Sarah Cappiello's story

When her daughter told her to sit down, Sarah Cappiello wasn’t sure what was coming next.

Jackie Morande had gotten the call from Sanders Retirement Village, a Riverside retirement community in Gloucester. A unit had become available earlier than expected and it was time to move.

“I jumped for joy,” Cappiello says. “My daughter was surprised. She thought I was doing it for her.”

The truth is the five-bedroom home Cappiello owned and once shared with her husband, Louis, had become too much to care for. She lost him in 2014 and was eager to move into a more manageable space.

Sanders is just 2½ miles from her old home and close enough to all the Gloucester Main Street amenities that Cappiello enjoys. Her one-bedroom cottage came with new appliances, new blinds, fresh paint and updated carpet. Best of all, she felt safe during all phases of the COVID-19 pandemic.

“They had such restrictions,” she says in the Long Island accent that’s never left her. “At first we thought, ‘C’mon. Everybody thought, ‘Two weeks you’ll be wearing the mask and that’s it, Honey.’ Let me tell you, it wasn’t that way. They take care of us here.”

The community that offers assisted and rehabilitative options in addition to the independent living cottages where Cappiello, 85, resides reported no COVID cases at any time during the pandemic.

Cappiello followed all the safety protocols, which halted community lunches and afternoon Rummikub games. Mingling was discouraged. Everybody wore a mask.

“Not one person got sick,” Cappiello says. “We’re very proud of that.”

Vaccine rollout was a breeze. Sanders offered it to the entire community. Cappiello got hers on February 1, adding “They did a really good job with it.”

When Cappiello watches news reports of the loss of life from the pandemic, she can’t fathom the numbers. She’s grateful for the care the Riverside staff took with the residents in Sanders, where she says, “They make you feel like it’s your home.”

She can plant flowers outdoors if she chooses or put a wreath up on her door — small things that other retirement villages frown upon. The staff checks in on the residents regularly, and the residents look out for each other.

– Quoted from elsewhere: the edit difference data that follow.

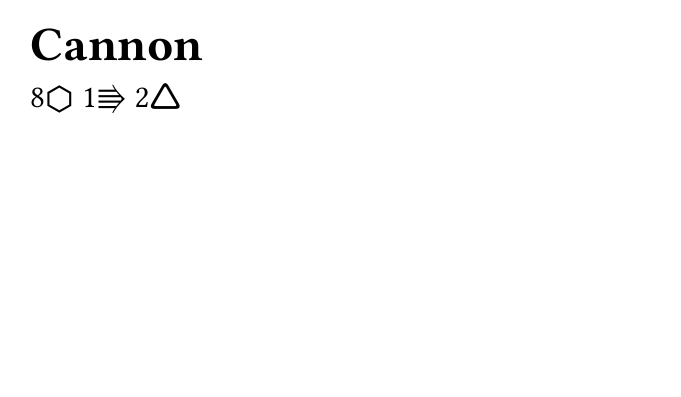
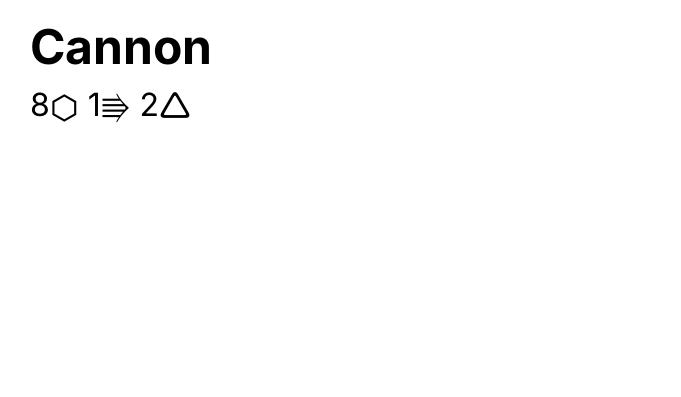
Before and after one commit to ktnlvr/zedmech, a Typst document (cards.typ): page 1 of 2. Compiled offline with Typst 0.15.

Commit message:
Use the same font for cards

```diff
--- a/cards.typ
+++ b/cards.typ
@@ -1,4 +1,5 @@
 #set page(width: 120mm, height: 70mm, margin: 0in)
+#set text(font: "Inter", size: 14pt)
 
 #let cards = yaml("cards.yaml")
 
```
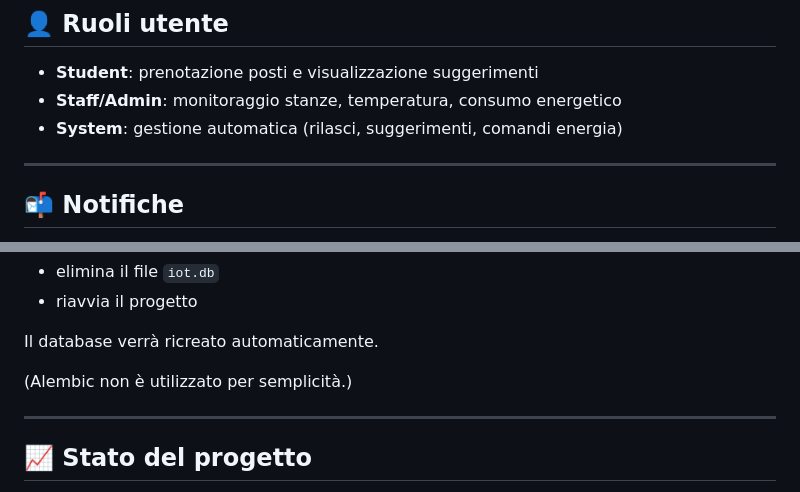
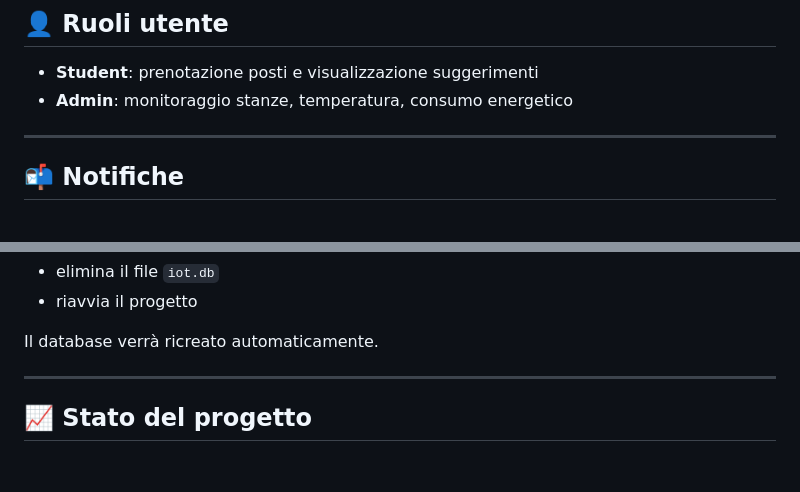
Before and after one commit to PinelliLuca/library-booking-system, a Markdown page: README.md, 2 parts joined by grey strips. Drawn GitHub-style; blank space fills up the shorter version.

```diff
--- a/README.md
+++ b/README.md
@@ -134,8 +134,8 @@ Il sistema preferisce concentrare gli studenti nelle stanze già attive.
 ## 👤 Ruoli utente
 
 - **Student**: prenotazione posti e visualizzazione suggerimenti
-- **Staff/Admin**: monitoraggio stanze, temperatura, consumo energetico
-- **System**: gestione automatica (rilasci, suggerimenti, comandi energia)
+- **Admin**: monitoraggio stanze, temperatura, consumo energetico
+
 
 ---
 
@@ -183,7 +183,6 @@ Se modifichi i model SQLAlchemy:
 
 Il database verrà ricreato automaticamente.
 
-(Alembic non è utilizzato per semplicità.)
 
 ---
 
```
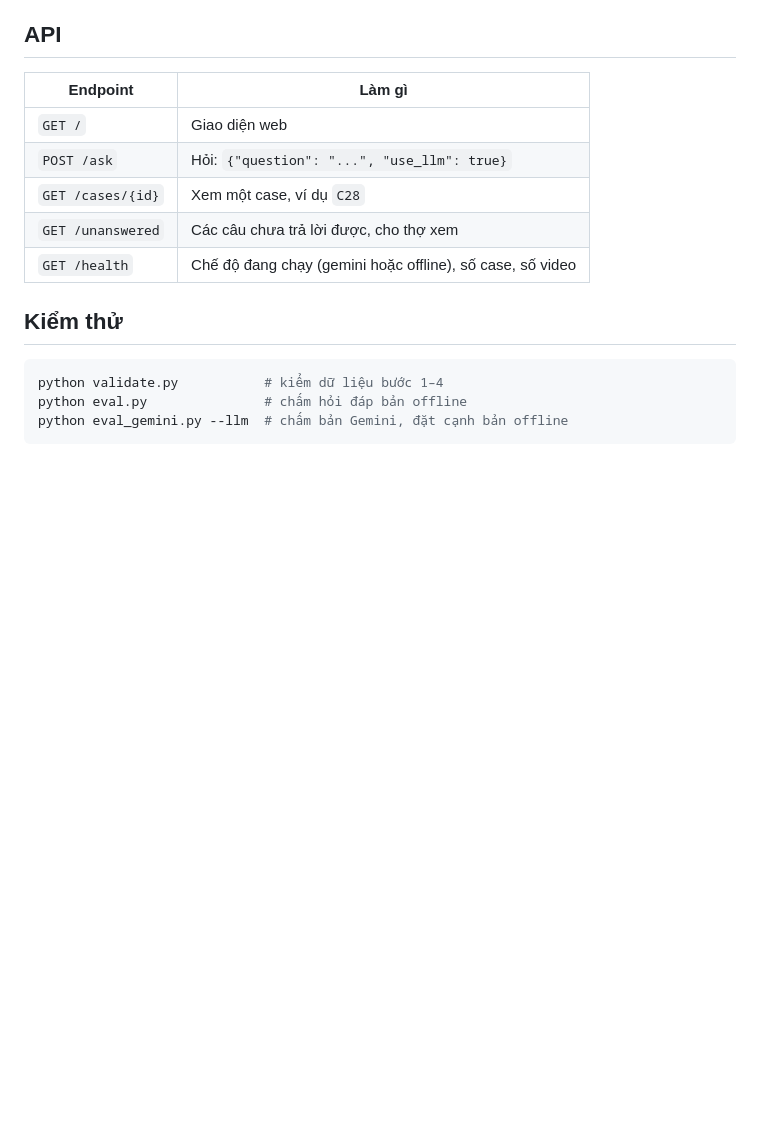
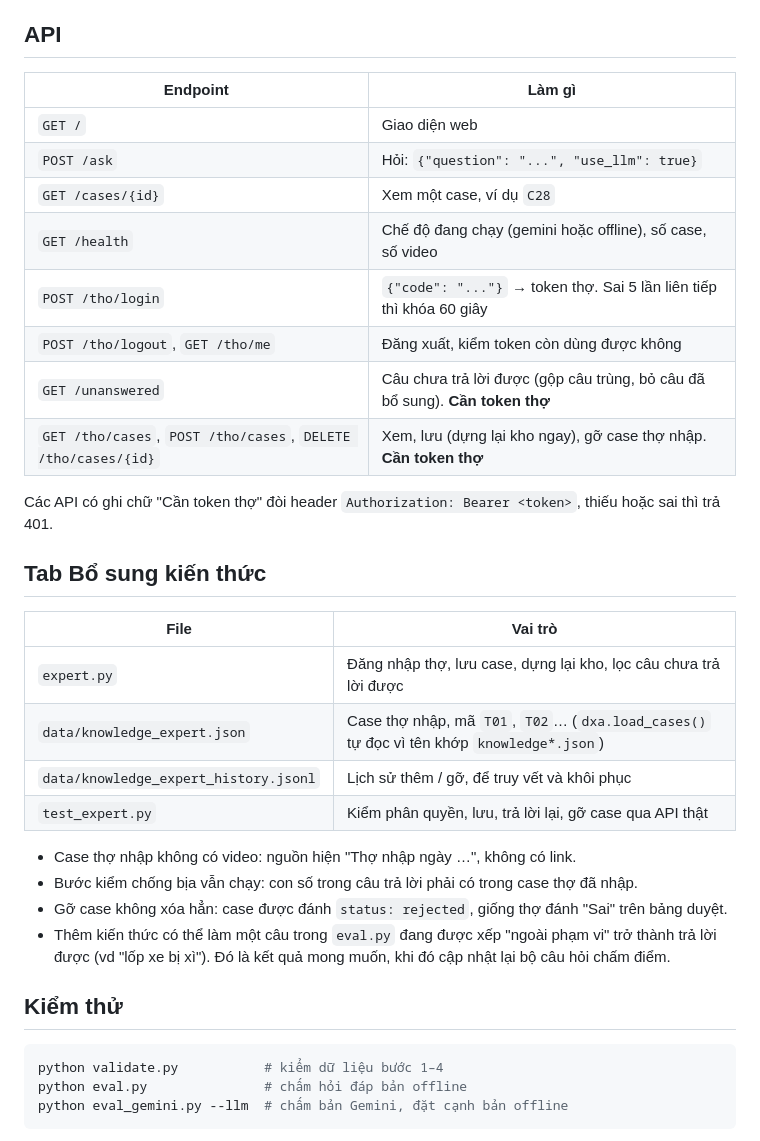
Before and after one commit to ydangishere/dev-projects, a Markdown page: dxa-automative-agent_dana/docs/KY-THUAT.md, the part around the change. Drawn GitHub-style; blank space fills up the shorter version.

```diff
--- a/dxa-automative-agent_dana/docs/KY-THUAT.md
+++ b/dxa-automative-agent_dana/docs/KY-THUAT.md
@@ -83,8 +83,27 @@ Link video do code tự gắn, không nhờ LLM viết, nên luôn đúng.
 | `GET /` | Giao diện web |
 | `POST /ask` | Hỏi: `{"question": "...", "use_llm": true}` |
 | `GET /cases/{id}` | Xem một case, ví dụ `C28` |
-| `GET /unanswered` | Các câu chưa trả lời được, cho thợ xem |
 | `GET /health` | Chế độ đang chạy (gemini hoặc offline), số case, số video |
+| `POST /tho/login` | `{"code": "..."}` → token thợ. Sai 5 lần liên tiếp thì khóa 60 giây |
+| `POST /tho/logout`, `GET /tho/me` | Đăng xuất, kiểm token còn dùng được không |
+| `GET /unanswered` | Câu chưa trả lời được (gộp câu trùng, bỏ câu đã bổ sung). **Cần token thợ** |
+| `GET /tho/cases`, `POST /tho/cases`, `DELETE /tho/cases/{id}` | Xem, lưu (dựng lại kho ngay), gỡ case thợ nhập. **Cần token thợ** |
+
+Các API có ghi chữ "Cần token thợ" đòi header `Authorization: Bearer <token>`, thiếu hoặc sai thì trả 401.
+
+## Tab Bổ sung kiến thức
+
+| File | Vai trò |
+|---|---|
+| `expert.py` | Đăng nhập thợ, lưu case, dựng lại kho, lọc câu chưa trả lời được |
+| `data/knowledge_expert.json` | Case thợ nhập, mã `T01`, `T02`… (`dxa.load_cases()` tự đọc vì tên khớp `knowledge*.json`) |
+| `data/knowledge_expert_history.jsonl` | Lịch sử thêm / gỡ, để truy vết và khôi phục |
+| `test_expert.py` | Kiểm phân quyền, lưu, trả lời lại, gỡ case qua API thật |
+
+- Case thợ nhập không có video: nguồn hiện "Thợ nhập ngày …", không có link.
+- Bước kiểm chống bịa vẫn chạy: con số trong câu trả lời phải có trong case thợ đã nhập.
+- Gỡ case không xóa hẳn: case được đánh `status: rejected`, giống thợ đánh "Sai" trên bảng duyệt.
+- Thêm kiến thức có thể làm một câu trong `eval.py` đang được xếp "ngoài phạm vi" trở thành trả lời được (vd "lốp xe bị xì"). Đó là kết quả mong muốn, khi đó cập nhật lại bộ câu hỏi chấm điểm.
 
 ## Kiểm thử
 
```
Also changed, not shown: dxa-automative-agent_dana/README.md (+7 -4 lines), dxa-automative-agent_dana/docs/pipeline.png, 10 other files.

“They don’t restrict you,” she says. “But they do take care of you.”